To my gorgeous son,
We have a special bond you and I; you taught me how to be a mom. I have written on this blog about the circumstances of your birth and I have never kept any secrets from you. You are well aware that I was just your age when I became a mom. It was not something that I was prepared for, and yet, you were the best thing that ever happened to me. Everything great that has happened to me since then, has been because of you.
I have doubted myself many times when it has come to you. I wonder if I am a good enough mom for you? I worry so much about the fact that you have not found your path; your passion yet. Is that because of me? Did I give you enough freedom? Did I give you too much? Was I guiding you or standing in your way? What mistakes did I make?
But then I look at you and listen to you and I wonder, how did I raise such a wonderful person? I have such conflicting emotions! One minute, I think, “hey, I did ok” and the next I’m worried that I’ve ruined your life! Where the heck does that come from??
When you were little, I was in awe of how quickly you would grow and learn new things. You used to sit at the table with me while I was studying and pretend to be studying too! Being a single mom, I tried very hard to be both parents for you – rough-housing and playing lego and at the same time being tender and snuggly with you whenever I could get away with it. You taught me how to truly love someone.
You are now a special young man that is not afraid to be loving and affectionate, yet can go out and play football and be a man, tough alongside the others. Yet, it always amazes me that even to this day, you still say, “I love you” or “I miss you” and you really don’t care who hears. I’ll never forget the night that I was lonely and sad when your dad was working away from home a lot and you came and sat beside me on the couch, put your arm around me and kept me company while I watched a “chick flick”! You were so sweet. You just knew how I was feeling and wanted to be there for me. The teenager hanging out with his mom!
You are so brilliant, yet your academics say the opposite. You can devour book after book and know every word from every movie. You pick up a new skill the instant you attempt it when you are interested in it! I am sorry that I didn’t find you a school that would challenge you and understand that you were not the cookie cutter kid that they expect. They (and me) let you eke by, unnoticed, unchallenged, just going through the motions to get the hell out of there.

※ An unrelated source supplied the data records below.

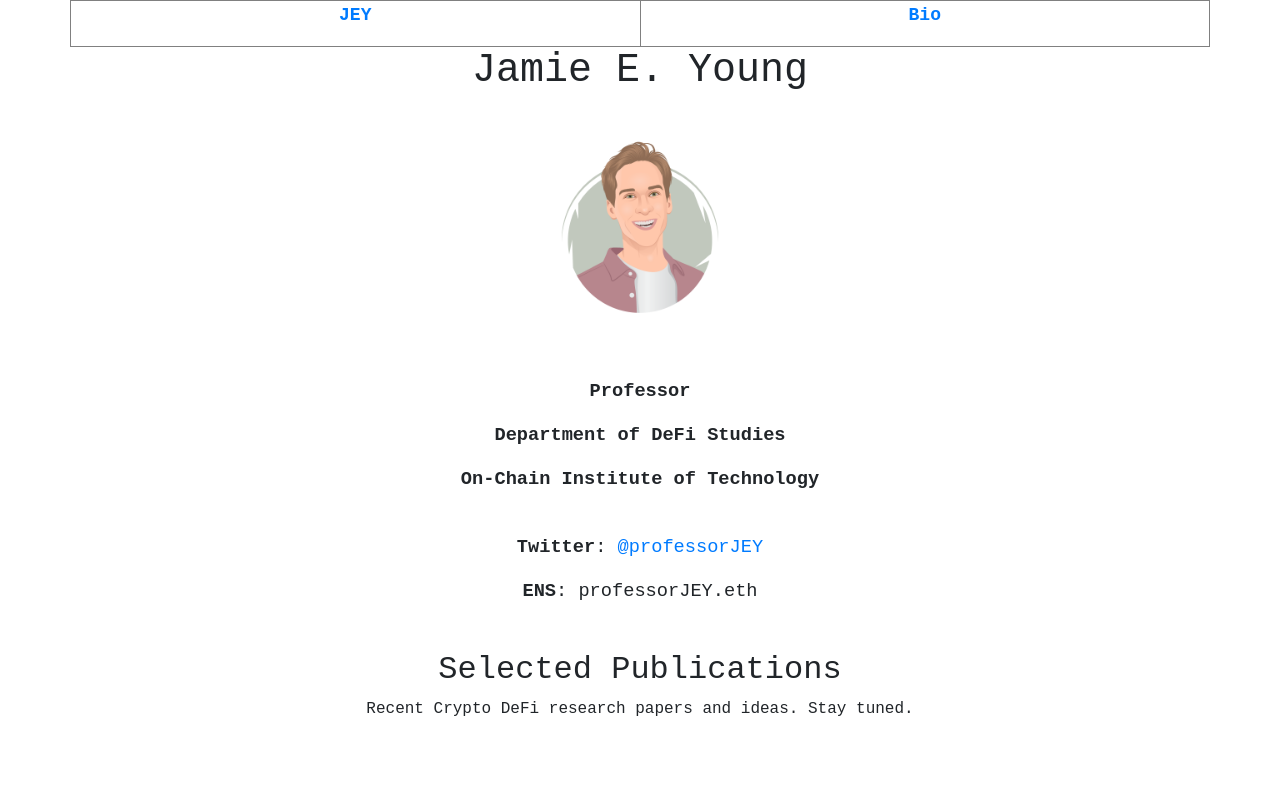
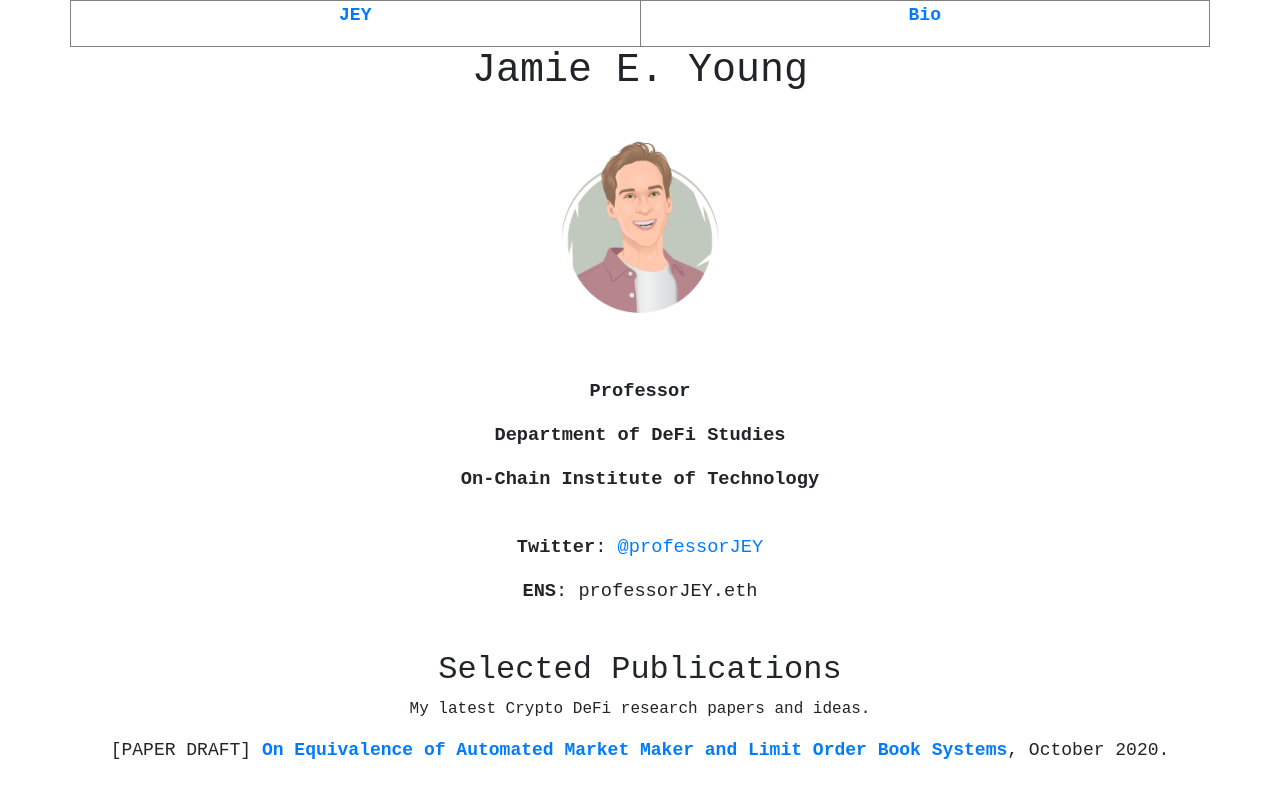
Before and after one commit to jamieeyoung/academic_site, a Jekyll site: the page built from index.html, in a window 1280 px wide. Shown: the top 798 px of the page. Built offline with Jekyll 4.4.1, drawn with Linux system fonts in a browser that asks for light colours.

Commit message:
paper draft linked

```diff
--- a/index.html
+++ b/index.html
@@ -47,8 +47,15 @@ title: Jamie E. Young
     </div>
     <div class="col-md-12" style="text-align:center;">
         <p class="cour-font">
-        Recent Crypto DeFi research papers and ideas. Stay tuned.
+            My latest Crypto DeFi research papers and ideas.
         </p>
+
+        <div>
+            <span class="cour-font" style="font-size:large;">
+                [PAPER DRAFT] <b>
+            <a href="assets/papers/AMM_Order_Book_Equivalence_DRAFT_2020_10_16.pdf" target="_blank">On Equivalence of Automated Market Maker and Limit Order Book Systems</a></b>, October 2020.
+            </span>
+        </div>
     </div>
 </div>
 
```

I am sorry. You have taught me that school isn’t everything – there are other “measures” of brilliance. I didn’t understand that until you.
You have always been a great friend for those lucky few who have taken the time over the years to get to know you. You have never been a follower, nor have you been a leader. You have found your own special niche of great people. You surround yourself with true friends; not the hollow, self-centered “popular” kids who are now finding out as adults that the world doesn’t revolve around them as it did in high school. I am so glad that you were not one of them. I am so thankful that you figured out a long time ago what true friendship means. I admire that you never seemed to worry about that; it was something I worried a lot about when I was a teenager and certainly never wanted for you. You taught me what true friendship is.
How can I help you find your passion? Everything you do, you do well. Everyone tells me all the time how you are “such a nice young man” – you are polite and attentive and hard working. Everyone says so and I know so.
I’m sorry that I’m in such a hurry for you to find your path. I thought I knew what my path was when I was your age. And it turned out that what I thought it was, wasn’t it at all! I need to let you be, let you find out on your own at your own speed. You are teaching me that you don’t have to be like me, you don’t have to make those same mistakes.
I am curious, even envious of you and your obvious contentment with your life. How do you do that? Aren’t you afraid? Don’t you wonder what life holds for you? Aren’t you anxious for it to begin?
Maybe I didn’t do such a bad job after all? Maybe you are teaching me that life is way too short to be worried about racing to the end! You are teaching me that it is ok to take your time, slowly, methodically, and find your way. You are teaching me to be happy with what each day brings.
You have found kindred spirits that care about you, even at such a young age. You absorb the world around you and don’t try to analyze every bit of it. You listen to everyone’s advice, smile, nod, yet still form your own opinion of that information; you don’t worry whether you should follow the advice or not.
Teach me how to be more like you. Teach me how to be as wise and happy as you are. Teach me that life is not a race to the end and that the possibilities are endless!
You are my inspiration, my teacher, my son. I love you.